The two main logistical advantages of shooting with digital media are carrying a few CF cards instead of 300 rolls of film and the cost of CF cards verses the cost of film and processing. From a photographic standpoint, there is a much faster learning curve with digital. There is no substitute for immediately seeing the photographic results when you are in the field. You can also tell when you have the shot and are able to move on to capture new subjects without taking—and paying for—all of those dreaded insurance shots.
On the negative side (no pun intended), it is a full-time job just keeping up with the latest hardware, software, megapixels, higher ISO ratings, buffer speeds, computer storage, et cetera that is inherent in digital photography. In the days of film, a photographer could do the shoot, put the exposed film in a bag, and have a relaxing drink by the campfire. With digital there is a seemingly never-ending process of downloading, editing, processing, and backing up of the digital files. There is much less time to relax while on safari.
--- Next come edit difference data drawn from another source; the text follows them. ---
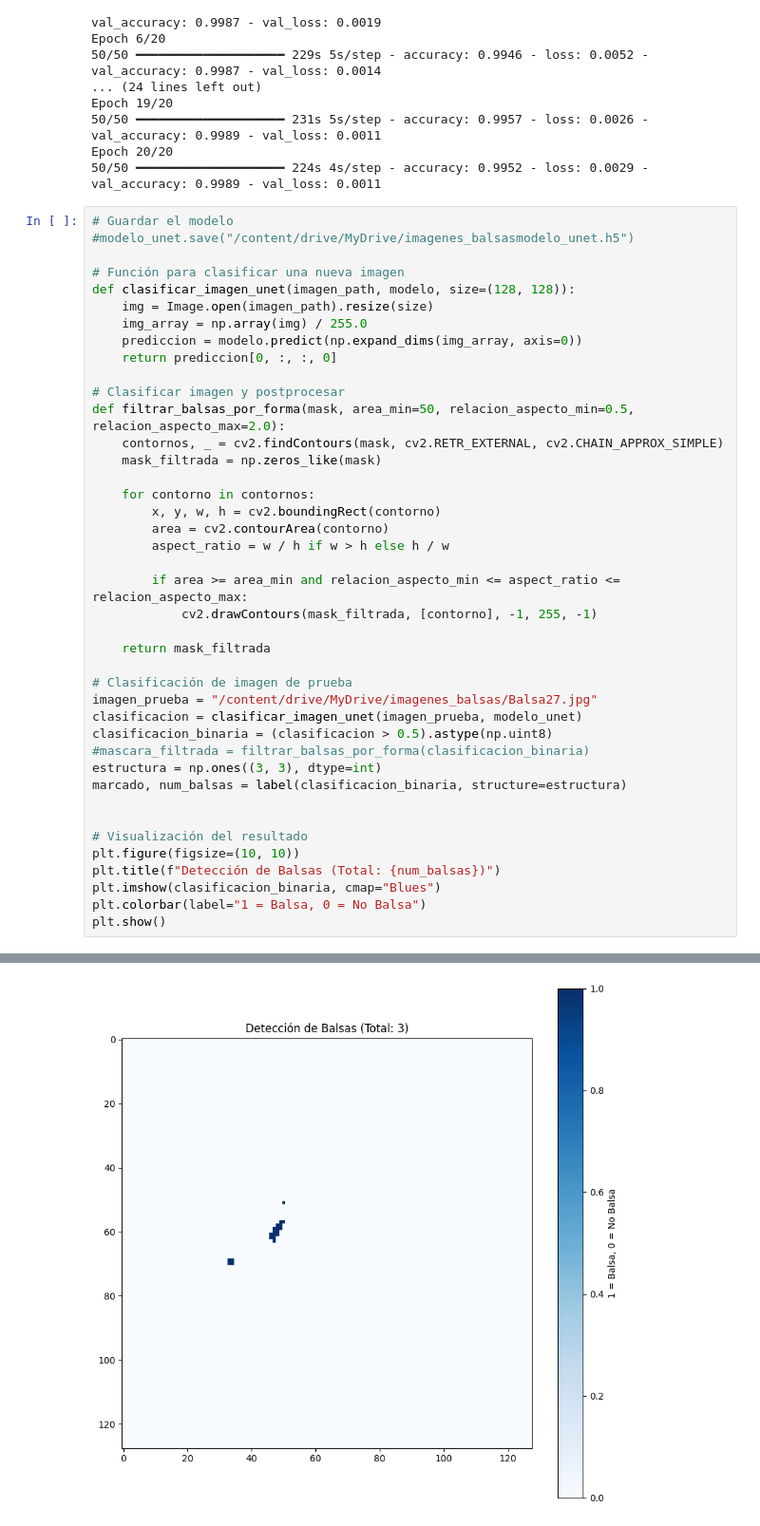
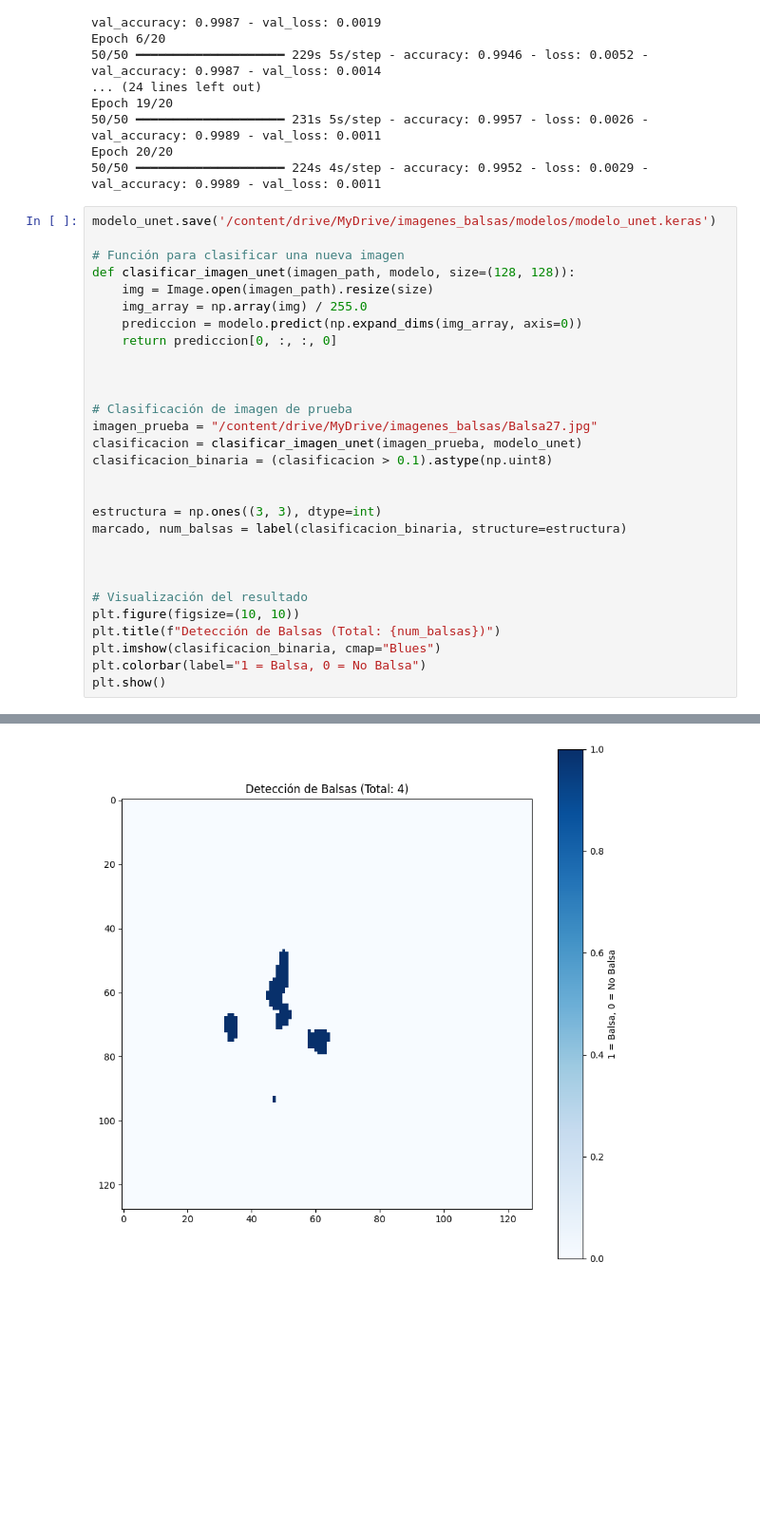
Before and after one commit to Pablobm3/Detector-de-Balsas, a Jupyter notebook: pruebaUnet.ipynb, the cells around one changed output, grey strips where cells are left out. Shown at 95% size. Saved outputs shown, nothing was run; the diff lists cells and outputs as text; blank space fills up the shorter version.

```diff
--- a/pruebaUnet.ipynb
+++ b/pruebaUnet.ipynb
@@ -191,8 +191,7 @@ Epoch 19/20
 Epoch 20/20
 50/50 ━━━━━━━━━━━━━━━━━━━━ 224s 4s/step - accuracy: 0.9952 - loss: 0.0029 - val_accuracy: 0.9989 - val_loss: 0.0011
 # %%
-# Guardar el modelo
-#modelo_unet.save("/content/drive/MyDrive/imagenes_balsasmodelo_unet.h5")
+modelo_unet.save('/content/drive/MyDrive/imagenes_balsas/modelos/modelo_unet.keras')
 
 # Función para clasificar una nueva imagen
 def clasificar_imagen_unet(imagen_path, modelo, size=(128, 128)):
@@ -201,28 +200,17 @@ def clasificar_imagen_unet(imagen_path, modelo, size=(128, 128)):
     prediccion = modelo.predict(np.expand_dims(img_array, axis=0))
     return prediccion[0, :, :, 0]
 
-# Clasificar imagen y postprocesar
-def filtrar_balsas_por_forma(mask, area_min=50, relacion_aspecto_min=0.5, relacion_aspecto_max=2.0):
-    contornos, _ = cv2.findContours(mask, cv2.RETR_EXTERNAL, cv2.CHAIN_APPROX_SIMPLE)
-    mask_filtrada = np.zeros_like(mask)
 
-    for contorno in contornos:
-        x, y, w, h = cv2.boundingRect(contorno)
-        area = cv2.contourArea(contorno)
-        aspect_ratio = w / h if w > h else h / w
-
-        if area >= area_min and relacion_aspecto_min <= aspect_ratio <= relacion_aspecto_max:
-            cv2.drawContours(mask_filtrada, [contorno], -1, 255, -1)
-
-    return mask_filtrada
 
 # Clasificación de imagen de prueba
 imagen_prueba = "/content/drive/MyDrive/imagenes_balsas/Balsa27.jpg"
 clasificacion = clasificar_imagen_unet(imagen_prueba, modelo_unet)
-clasificacion_binaria = (clasificacion > 0.5).astype(np.uint8)
-#mascara_filtrada = filtrar_balsas_por_forma(clasificacion_binaria)
+clasificacion_binaria = (clasificacion > 0.1).astype(np.uint8)
+
+
 estructura = np.ones((3, 3), dtype=int)
 marcado, num_balsas = label(clasificacion_binaria, structure=estructura)
+
 
 
 # Visualización del resultado
@@ -236 +224 @@ plt.show()
-[figure, old version]
+[figure, new version]
```
Also changed, not shown: parts of 1 cell of this notebook.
Why? Because film is about process, digital about product or "results." Film photography is learned slowly, providing short term frustration but long term satisfaction as mastery develops. Digital is learned quickly, giving short term satisfaction but long term frustration with tools never mastered. If you aim for excellence, choose carefully or the digicam may run away with your safari (African or otherwise)!